|One of the largest castle ruins in the South West, it is
sited on a long, thin shale outcrop in a wooded valley just outside the
town of Okehampton. The castle was probably built after 1068, by Baldwin
de Brionne, Sheriff of Devon who had been given extensive lands in Devon
for helping William the Conqueror suppress a Saxon revolt in the West Country.
The castle started out as a motte, which gained a stone keep in the late
11th century. In 1172 Okehampton came into the ownership of the Courtenay
family, one of the great aristocratic families of England. They continued
to hold the castle for the next 350 years.
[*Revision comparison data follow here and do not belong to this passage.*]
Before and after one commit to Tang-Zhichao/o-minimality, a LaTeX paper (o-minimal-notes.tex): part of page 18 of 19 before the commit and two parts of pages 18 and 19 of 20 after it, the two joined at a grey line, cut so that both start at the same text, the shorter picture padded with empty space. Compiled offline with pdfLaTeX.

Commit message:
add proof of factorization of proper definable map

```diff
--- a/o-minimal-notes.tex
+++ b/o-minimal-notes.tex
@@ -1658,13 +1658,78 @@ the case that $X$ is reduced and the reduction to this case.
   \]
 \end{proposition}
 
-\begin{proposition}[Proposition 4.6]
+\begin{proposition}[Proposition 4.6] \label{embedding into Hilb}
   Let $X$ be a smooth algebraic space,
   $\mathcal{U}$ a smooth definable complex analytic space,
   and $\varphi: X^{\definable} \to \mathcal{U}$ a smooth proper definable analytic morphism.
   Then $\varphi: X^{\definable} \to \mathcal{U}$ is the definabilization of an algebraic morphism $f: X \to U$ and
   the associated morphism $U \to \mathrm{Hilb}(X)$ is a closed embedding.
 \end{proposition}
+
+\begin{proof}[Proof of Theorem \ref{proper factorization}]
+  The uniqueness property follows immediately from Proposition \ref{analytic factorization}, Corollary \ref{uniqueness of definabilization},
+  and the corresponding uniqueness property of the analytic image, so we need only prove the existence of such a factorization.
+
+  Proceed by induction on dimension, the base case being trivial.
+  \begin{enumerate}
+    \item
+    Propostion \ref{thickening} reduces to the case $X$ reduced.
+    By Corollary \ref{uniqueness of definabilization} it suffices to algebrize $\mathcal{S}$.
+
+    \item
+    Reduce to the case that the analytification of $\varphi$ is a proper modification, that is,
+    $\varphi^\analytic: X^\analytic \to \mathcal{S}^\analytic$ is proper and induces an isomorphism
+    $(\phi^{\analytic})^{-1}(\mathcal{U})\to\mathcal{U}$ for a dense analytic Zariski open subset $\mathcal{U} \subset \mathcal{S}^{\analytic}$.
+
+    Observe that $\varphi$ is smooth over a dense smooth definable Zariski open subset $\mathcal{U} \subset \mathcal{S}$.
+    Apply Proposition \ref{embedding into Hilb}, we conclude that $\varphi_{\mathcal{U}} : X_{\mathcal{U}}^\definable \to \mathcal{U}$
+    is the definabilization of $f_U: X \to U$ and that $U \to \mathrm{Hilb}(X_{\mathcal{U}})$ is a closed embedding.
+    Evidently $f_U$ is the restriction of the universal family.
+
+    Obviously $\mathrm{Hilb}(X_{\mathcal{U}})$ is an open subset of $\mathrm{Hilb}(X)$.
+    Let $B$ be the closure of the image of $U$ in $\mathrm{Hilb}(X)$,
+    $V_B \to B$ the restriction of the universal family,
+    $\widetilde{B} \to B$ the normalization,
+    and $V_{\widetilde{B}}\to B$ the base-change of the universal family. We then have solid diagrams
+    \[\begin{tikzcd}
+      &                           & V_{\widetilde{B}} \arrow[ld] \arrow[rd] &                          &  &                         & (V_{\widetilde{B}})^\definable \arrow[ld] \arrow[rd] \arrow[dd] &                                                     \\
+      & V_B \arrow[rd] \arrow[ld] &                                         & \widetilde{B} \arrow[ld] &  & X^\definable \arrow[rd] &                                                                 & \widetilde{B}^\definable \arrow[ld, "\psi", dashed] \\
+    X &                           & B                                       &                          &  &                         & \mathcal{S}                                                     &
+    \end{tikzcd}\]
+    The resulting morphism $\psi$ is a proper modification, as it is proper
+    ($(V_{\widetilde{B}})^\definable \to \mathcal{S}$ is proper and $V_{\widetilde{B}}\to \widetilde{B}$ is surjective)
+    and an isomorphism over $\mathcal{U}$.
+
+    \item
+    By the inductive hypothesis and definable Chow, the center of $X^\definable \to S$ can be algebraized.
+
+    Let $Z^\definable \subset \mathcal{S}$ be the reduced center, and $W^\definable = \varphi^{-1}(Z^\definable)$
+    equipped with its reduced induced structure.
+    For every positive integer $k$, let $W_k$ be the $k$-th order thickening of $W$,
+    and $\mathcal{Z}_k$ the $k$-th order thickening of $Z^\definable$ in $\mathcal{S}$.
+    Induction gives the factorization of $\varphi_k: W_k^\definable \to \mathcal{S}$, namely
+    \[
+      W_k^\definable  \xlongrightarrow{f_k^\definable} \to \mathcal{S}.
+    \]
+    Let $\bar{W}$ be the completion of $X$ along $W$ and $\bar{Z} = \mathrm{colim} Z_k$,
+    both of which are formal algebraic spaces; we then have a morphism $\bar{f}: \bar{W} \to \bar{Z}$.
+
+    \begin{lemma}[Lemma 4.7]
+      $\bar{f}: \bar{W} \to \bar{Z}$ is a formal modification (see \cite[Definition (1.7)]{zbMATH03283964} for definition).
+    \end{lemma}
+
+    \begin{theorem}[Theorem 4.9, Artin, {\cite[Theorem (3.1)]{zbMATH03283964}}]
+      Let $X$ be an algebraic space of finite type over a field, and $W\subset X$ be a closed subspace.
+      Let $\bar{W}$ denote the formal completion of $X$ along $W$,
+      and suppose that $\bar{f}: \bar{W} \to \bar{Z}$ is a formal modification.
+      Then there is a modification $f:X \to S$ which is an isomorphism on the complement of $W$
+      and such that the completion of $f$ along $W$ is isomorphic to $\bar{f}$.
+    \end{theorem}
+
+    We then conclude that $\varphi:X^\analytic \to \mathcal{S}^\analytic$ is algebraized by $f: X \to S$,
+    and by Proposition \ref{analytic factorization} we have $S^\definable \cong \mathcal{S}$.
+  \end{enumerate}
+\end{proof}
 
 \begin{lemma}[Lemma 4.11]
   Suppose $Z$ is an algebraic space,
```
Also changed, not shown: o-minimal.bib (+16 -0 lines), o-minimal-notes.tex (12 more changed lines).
From the 12th century, the main
use of the castle was as a hunting lodge as the surrounding estates were
rich hunting grounds filled with deer and wild boar. A second building was
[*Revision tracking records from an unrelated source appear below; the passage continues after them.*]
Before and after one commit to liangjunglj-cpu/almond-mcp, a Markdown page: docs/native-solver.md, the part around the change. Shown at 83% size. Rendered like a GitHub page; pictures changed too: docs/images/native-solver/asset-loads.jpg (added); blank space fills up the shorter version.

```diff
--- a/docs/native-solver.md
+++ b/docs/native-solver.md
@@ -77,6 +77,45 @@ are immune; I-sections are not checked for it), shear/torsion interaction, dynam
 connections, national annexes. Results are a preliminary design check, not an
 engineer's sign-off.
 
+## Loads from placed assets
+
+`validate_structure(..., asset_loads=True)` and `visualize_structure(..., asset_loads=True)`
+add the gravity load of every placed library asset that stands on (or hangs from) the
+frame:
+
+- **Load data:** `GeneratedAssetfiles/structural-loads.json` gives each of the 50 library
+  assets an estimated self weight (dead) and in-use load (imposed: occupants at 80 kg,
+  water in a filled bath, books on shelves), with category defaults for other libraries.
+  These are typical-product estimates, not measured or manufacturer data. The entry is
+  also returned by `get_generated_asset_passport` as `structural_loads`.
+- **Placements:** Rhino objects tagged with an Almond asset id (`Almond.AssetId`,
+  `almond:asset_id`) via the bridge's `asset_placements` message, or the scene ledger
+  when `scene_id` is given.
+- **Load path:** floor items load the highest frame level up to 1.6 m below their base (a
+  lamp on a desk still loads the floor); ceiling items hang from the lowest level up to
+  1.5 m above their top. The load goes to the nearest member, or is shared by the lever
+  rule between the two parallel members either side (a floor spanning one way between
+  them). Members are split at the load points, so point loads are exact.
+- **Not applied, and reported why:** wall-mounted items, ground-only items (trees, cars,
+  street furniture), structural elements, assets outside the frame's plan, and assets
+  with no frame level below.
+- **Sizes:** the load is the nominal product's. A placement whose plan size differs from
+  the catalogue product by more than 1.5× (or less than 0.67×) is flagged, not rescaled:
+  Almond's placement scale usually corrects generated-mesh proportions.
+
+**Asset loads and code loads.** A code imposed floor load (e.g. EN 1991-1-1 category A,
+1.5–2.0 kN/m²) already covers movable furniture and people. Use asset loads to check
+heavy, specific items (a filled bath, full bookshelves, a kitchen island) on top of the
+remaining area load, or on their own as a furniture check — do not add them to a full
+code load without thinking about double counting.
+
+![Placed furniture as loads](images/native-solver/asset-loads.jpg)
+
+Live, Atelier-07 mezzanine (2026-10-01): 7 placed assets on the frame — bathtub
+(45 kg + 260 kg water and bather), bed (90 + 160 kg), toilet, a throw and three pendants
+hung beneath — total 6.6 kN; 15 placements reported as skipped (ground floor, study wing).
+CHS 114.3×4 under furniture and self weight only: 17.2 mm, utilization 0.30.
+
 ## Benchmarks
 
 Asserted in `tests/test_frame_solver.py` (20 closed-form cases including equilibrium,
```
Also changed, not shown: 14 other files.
added to the keep in the early 14th century, along with a range of new buildings
further down the ridge. The castle was abandoned in 1539 after its owner,
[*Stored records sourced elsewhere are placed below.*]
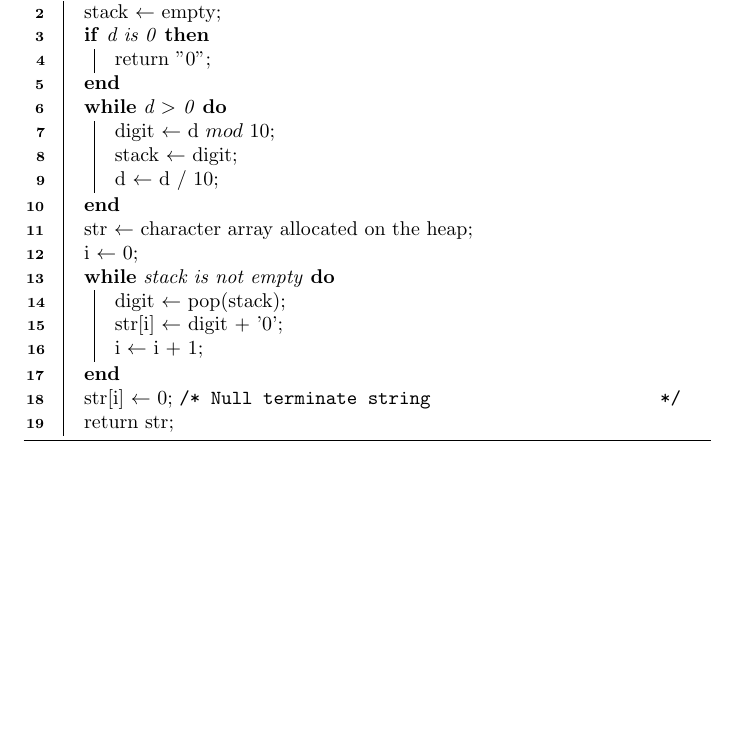
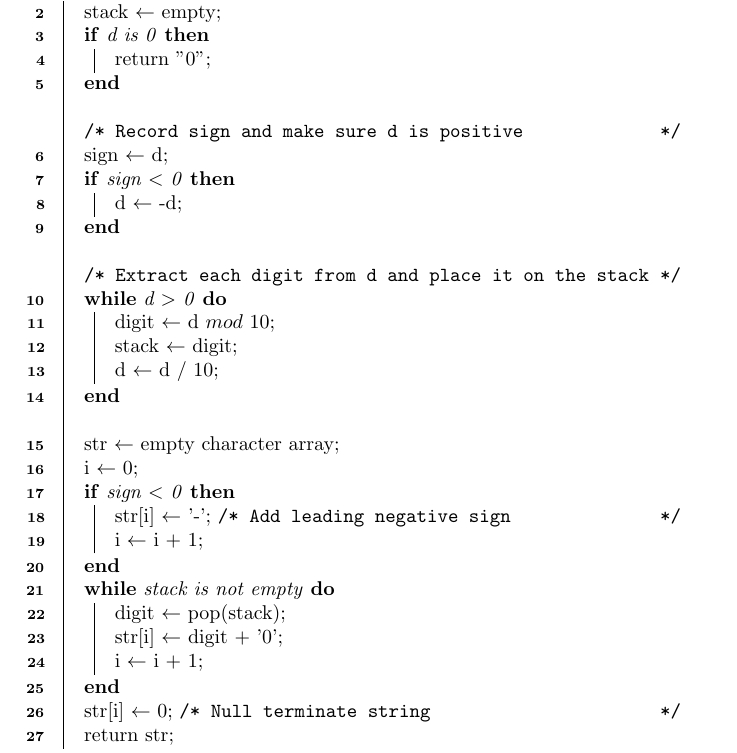
Before and after one commit to dhharris/os_at_dtu, a LaTeX document (reports/Latex/inttostr.tex): part of the page, cut so that both start at the same text, the shorter picture padded with empty space. Compiled offline with pdfLaTeX.

Commit message:
Added negative number support for itoa algorithm

```diff
--- a/reports/Latex/inttostr.tex
+++ b/reports/Latex/inttostr.tex
@@ -12,13 +12,26 @@
  \If{d is 0}{
         return "0"\;
  }
+ \bigskip
+ \tcc{Record sign and make sure d is positive}
+ sign $\leftarrow$ d\;
+ \If{sign $<$ 0}{
+ 	d $\leftarrow$ -d\;
+ }
+ \bigskip
+ \tcc{Extract each digit from d and place it on the stack}
  \While{d $>$ 0}{
    digit $\leftarrow$ d $mod$ 10\;
    stack $\leftarrow$ digit\;
    d $\leftarrow$ d $/$ 10\;
  }
- str $\leftarrow$ character array allocated on the heap\;
+ \bigskip
+ str $\leftarrow$ empty character array\;
  i $\leftarrow$ 0\;
+ \If{sign $<$ 0}{
+ 	str[i] $\leftarrow$ '-'; \tcc{Add leading negative sign}
+	i $\leftarrow$ i + 1\;
+ }
  \While{stack is not empty}{
    digit $\leftarrow$ pop(stack)\;
    str[i] $\leftarrow$ digit + '0'\;
```
Also changed, not shown: reports/Graphics/algo2.png.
Henry Courtenay, Marquis of Exeter, was found guilty of conspiracy and executed
by Henry VIII.